PROBLEM REQUIREMENTS:
Show all lines below holding the string "checkout".

(SUPPLIED INFORMATION)

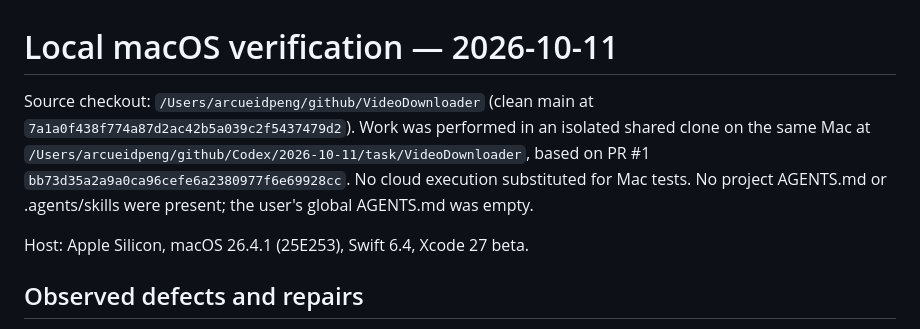
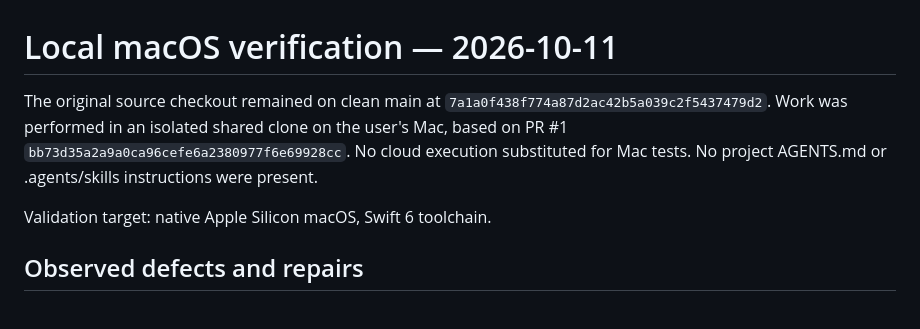
Before and after one commit to ArcueidShiki/VideoDownloader, a Markdown page: docs/MACOS-VALIDATION.md, the part around the change. Rendered like a GitHub page.

Commit message:
Redact workstation paths from public validation notes

```diff
--- a/docs/MACOS-VALIDATION.md
+++ b/docs/MACOS-VALIDATION.md
@@ -1,13 +1,12 @@
 # Local macOS verification — 2026-10-11
 
-Source checkout: `/Users/arcueidpeng/github/VideoDownloader` (clean main at
-`7a1a0f438f774a87d2ac42b5a039c2f5437479d2`). Work was performed in an isolated
-shared clone on the same Mac at
-`/Users/arcueidpeng/github/Codex/2026-10-11/task/VideoDownloader`, based on PR #1
+The original source checkout remained on clean main at
+`7a1a0f438f774a87d2ac42b5a039c2f5437479d2`. Work was performed in an isolated
+shared clone on the user's Mac, based on PR #1
 `bb73d35a2a9a0ca96cefe6a2380977f6e69928cc`. No cloud execution substituted for Mac tests.
-No project AGENTS.md or .agents/skills were present; the user's global AGENTS.md was empty.
+No project AGENTS.md or .agents/skills instructions were present.
 
-Host: Apple Silicon, macOS 26.4.1 (25E253), Swift 6.4, Xcode 27 beta.
+Validation target: native Apple Silicon macOS, Swift 6 toolchain.
 
 ## Observed defects and repairs
 
```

(End SUPPLIED INFORMATION)

EXERCISE OUTPUT:
-Source checkout: `/Users/arcueidpeng/github/VideoDownloader` (clean main at
+The original source checkout remained on clean main at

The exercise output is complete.